EXERCISE OBJECTIVE: Everything in the listing below needs restating exactly, apart from the pictures.

RECORDS PROVIDED:
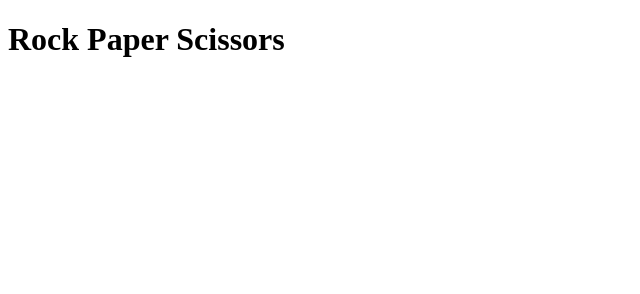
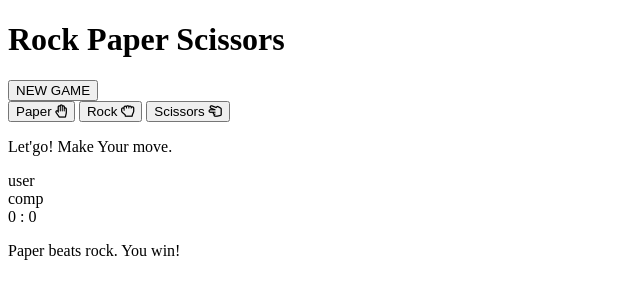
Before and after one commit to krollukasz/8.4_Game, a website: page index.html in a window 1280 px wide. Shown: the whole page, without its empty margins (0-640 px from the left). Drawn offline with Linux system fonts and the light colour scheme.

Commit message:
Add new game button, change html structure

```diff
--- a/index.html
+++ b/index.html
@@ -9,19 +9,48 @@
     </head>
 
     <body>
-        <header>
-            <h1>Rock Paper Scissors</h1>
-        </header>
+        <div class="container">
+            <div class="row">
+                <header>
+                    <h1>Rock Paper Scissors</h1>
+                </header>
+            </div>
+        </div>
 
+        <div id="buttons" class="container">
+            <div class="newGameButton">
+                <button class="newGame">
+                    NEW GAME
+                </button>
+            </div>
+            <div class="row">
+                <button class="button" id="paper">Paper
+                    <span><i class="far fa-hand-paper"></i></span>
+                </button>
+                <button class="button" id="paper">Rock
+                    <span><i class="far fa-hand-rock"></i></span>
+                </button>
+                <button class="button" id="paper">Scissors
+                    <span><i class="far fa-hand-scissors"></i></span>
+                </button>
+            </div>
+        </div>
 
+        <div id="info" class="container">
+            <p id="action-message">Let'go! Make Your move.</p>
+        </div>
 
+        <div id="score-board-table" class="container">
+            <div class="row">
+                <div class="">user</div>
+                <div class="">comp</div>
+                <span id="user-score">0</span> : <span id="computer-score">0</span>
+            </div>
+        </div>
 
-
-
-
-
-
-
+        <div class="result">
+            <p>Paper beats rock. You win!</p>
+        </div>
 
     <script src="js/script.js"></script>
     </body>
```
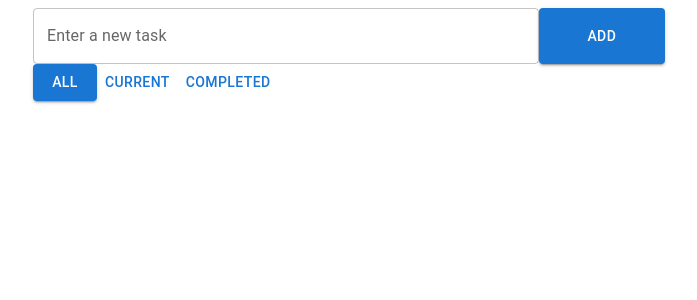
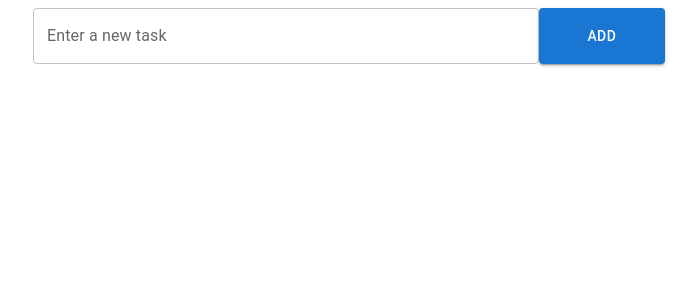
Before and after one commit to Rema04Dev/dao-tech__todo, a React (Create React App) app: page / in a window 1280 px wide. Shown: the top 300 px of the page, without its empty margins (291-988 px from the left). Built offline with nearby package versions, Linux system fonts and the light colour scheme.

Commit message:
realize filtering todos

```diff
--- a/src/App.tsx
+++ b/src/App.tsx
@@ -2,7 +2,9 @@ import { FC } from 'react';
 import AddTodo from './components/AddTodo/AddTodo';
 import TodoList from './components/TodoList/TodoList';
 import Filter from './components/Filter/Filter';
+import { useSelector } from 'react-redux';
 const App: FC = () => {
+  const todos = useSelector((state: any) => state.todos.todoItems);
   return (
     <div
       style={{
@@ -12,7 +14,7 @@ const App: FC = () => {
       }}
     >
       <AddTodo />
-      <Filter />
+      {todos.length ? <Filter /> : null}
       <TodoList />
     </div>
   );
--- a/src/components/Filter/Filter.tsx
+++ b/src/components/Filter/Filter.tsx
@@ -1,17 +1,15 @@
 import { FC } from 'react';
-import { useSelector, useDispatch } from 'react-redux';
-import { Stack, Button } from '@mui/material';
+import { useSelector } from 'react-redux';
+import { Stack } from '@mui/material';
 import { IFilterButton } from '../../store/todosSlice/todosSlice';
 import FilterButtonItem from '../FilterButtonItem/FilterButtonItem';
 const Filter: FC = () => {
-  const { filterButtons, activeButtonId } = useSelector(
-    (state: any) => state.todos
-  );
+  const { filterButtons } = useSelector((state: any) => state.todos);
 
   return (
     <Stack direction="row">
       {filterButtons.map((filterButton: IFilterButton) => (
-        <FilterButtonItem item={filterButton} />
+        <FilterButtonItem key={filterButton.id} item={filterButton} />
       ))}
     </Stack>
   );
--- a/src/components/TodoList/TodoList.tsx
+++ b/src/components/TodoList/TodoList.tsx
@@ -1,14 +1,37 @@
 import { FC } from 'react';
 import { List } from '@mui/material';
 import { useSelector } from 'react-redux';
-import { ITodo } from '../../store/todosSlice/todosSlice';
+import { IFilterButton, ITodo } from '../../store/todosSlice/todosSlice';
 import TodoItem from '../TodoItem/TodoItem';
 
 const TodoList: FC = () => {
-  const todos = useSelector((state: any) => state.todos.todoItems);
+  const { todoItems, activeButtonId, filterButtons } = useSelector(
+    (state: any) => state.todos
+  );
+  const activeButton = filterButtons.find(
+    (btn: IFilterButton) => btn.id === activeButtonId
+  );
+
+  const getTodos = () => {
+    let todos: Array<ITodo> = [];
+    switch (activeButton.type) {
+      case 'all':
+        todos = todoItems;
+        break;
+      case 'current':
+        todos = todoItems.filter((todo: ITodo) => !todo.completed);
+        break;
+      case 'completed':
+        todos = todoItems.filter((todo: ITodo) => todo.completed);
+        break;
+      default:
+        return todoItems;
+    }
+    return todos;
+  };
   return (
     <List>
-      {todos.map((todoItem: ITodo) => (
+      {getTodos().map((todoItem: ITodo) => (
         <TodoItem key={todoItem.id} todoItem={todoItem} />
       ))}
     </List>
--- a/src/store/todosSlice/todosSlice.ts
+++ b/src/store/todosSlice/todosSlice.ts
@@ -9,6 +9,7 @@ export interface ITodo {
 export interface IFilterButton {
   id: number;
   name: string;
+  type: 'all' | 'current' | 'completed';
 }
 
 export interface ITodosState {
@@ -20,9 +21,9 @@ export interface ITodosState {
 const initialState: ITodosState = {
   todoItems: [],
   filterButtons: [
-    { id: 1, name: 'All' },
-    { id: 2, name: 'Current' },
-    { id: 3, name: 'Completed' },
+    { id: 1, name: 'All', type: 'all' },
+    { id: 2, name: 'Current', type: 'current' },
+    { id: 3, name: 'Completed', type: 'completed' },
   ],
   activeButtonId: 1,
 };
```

WRITTEN ANSWER:
Before and after one commit to krollukasz/8.4_Game, a website: page index.html in a window 1280 px wide. Shown: the whole page, without its empty margins (0-640 px from the left). Drawn offline with Linux system fonts and the light colour scheme.

Commit message:
Add new game button, change html structure

```diff
--- a/index.html
+++ b/index.html
@@ -9,19 +9,48 @@
     </head>
 
     <body>
-        <header>
-            <h1>Rock Paper Scissors</h1>
-        </header>
+        <div class="container">
+            <div class="row">
+                <header>
+                    <h1>Rock Paper Scissors</h1>
+                </header>
+            </div>
+        </div>
 
+        <div id="buttons" class="container">
+            <div class="newGameButton">
+                <button class="newGame">
+                    NEW GAME
+                </button>
+            </div>
+            <div class="row">
+                <button class="button" id="paper">Paper
+                    <span><i class="far fa-hand-paper"></i></span>
+                </button>
+                <button class="button" id="paper">Rock
+                    <span><i class="far fa-hand-rock"></i></span>
+                </button>
+                <button class="button" id="paper">Scissors
+                    <span><i class="far fa-hand-scissors"></i></span>
+                </button>
+            </div>
+        </div>
 
+        <div id="info" class="container">
+            <p id="action-message">Let'go! Make Your move.</p>
+        </div>
 
+        <div id="score-board-table" class="container">
+            <div class="row">
+                <div class="">user</div>
+                <div class="">comp</div>
+                <span id="user-score">0</span> : <span id="computer-score">0</span>
+            </div>
+        </div>
 
-
-
-
-
-
-
+        <div class="result">
+            <p>Paper beats rock. You win!</p>
+        </div>
 
     <script src="js/script.js"></script>
     </body>
```
Before and after one commit to Rema04Dev/dao-tech__todo, a React (Create React App) app: page / in a window 1280 px wide. Shown: the top 300 px of the page, without its empty margins (291-988 px from the left). Built offline with nearby package versions, Linux system fonts and the light colour scheme.

Commit message:
realize filtering todos

```diff
--- a/src/App.tsx
+++ b/src/App.tsx
@@ -2,7 +2,9 @@ import { FC } from 'react';
 import AddTodo from './components/AddTodo/AddTodo';
 import TodoList from './components/TodoList/TodoList';
 import Filter from './components/Filter/Filter';
+import { useSelector } from 'react-redux';
 const App: FC = () => {
+  const todos = useSelector((state: any) => state.todos.todoItems);
   return (
     <div
       style={{
@@ -12,7 +14,7 @@ const App: FC = () => {
       }}
     >
       <AddTodo />
-      <Filter />
+      {todos.length ? <Filter /> : null}
       <TodoList />
     </div>
   );
--- a/src/components/Filter/Filter.tsx
+++ b/src/components/Filter/Filter.tsx
@@ -1,17 +1,15 @@
 import { FC } from 'react';
-import { useSelector, useDispatch } from 'react-redux';
-import { Stack, Button } from '@mui/material';
+import { useSelector } from 'react-redux';
+import { Stack } from '@mui/material';
 import { IFilterButton } from '../../store/todosSlice/todosSlice';
 import FilterButtonItem from '../FilterButtonItem/FilterButtonItem';
 const Filter: FC = () => {
-  const { filterButtons, activeButtonId } = useSelector(
-    (state: any) => state.todos
-  );
+  const { filterButtons } = useSelector((state: any) => state.todos);
 
   return (
     <Stack direction="row">
       {filterButtons.map((filterButton: IFilterButton) => (
-        <FilterButtonItem item={filterButton} />
+        <FilterButtonItem key={filterButton.id} item={filterButton} />
       ))}
     </Stack>
   );
--- a/src/components/TodoList/TodoList.tsx
+++ b/src/components/TodoList/TodoList.tsx
@@ -1,14 +1,37 @@
 import { FC } from 'react';
 import { List } from '@mui/material';
 import { useSelector } from 'react-redux';
-import { ITodo } from '../../store/todosSlice/todosSlice';
+import { IFilterButton, ITodo } from '../../store/todosSlice/todosSlice';
 import TodoItem from '../TodoItem/TodoItem';
 
 const TodoList: FC = () => {
-  const todos = useSelector((state: any) => state.todos.todoItems);
+  const { todoItems, activeButtonId, filterButtons } = useSelector(
+    (state: any) => state.todos
+  );
+  const activeButton = filterButtons.find(
+    (btn: IFilterButton) => btn.id === activeButtonId
+  );
+
+  const getTodos = () => {
+    let todos: Array<ITodo> = [];
+    switch (activeButton.type) {
+      case 'all':
+        todos = todoItems;
+        break;
+      case 'current':
+        todos = todoItems.filter((todo: ITodo) => !todo.completed);
+        break;
+      case 'completed':
+        todos = todoItems.filter((todo: ITodo) => todo.completed);
+        break;
+      default:
+        return todoItems;
+    }
+    return todos;
+  };
   return (
     <List>
-      {todos.map((todoItem: ITodo) => (
+      {getTodos().map((todoItem: ITodo) => (
         <TodoItem key={todoItem.id} todoItem={todoItem} />
       ))}
     </List>
--- a/src/store/todosSlice/todosSlice.ts
+++ b/src/store/todosSlice/todosSlice.ts
@@ -9,6 +9,7 @@ export interface ITodo {
 export interface IFilterButton {
   id: number;
   name: string;
+  type: 'all' | 'current' | 'completed';
 }
 
 export interface ITodosState {
@@ -20,9 +21,9 @@ export interface ITodosState {
 const initialState: ITodosState = {
   todoItems: [],
   filterButtons: [
-    { id: 1, name: 'All' },
-    { id: 2, name: 'Current' },
-    { id: 3, name: 'Completed' },
+    { id: 1, name: 'All', type: 'all' },
+    { id: 2, name: 'Current', type: 'current' },
+    { id: 3, name: 'Completed', type: 'completed' },
   ],
   activeButtonId: 1,
 };
```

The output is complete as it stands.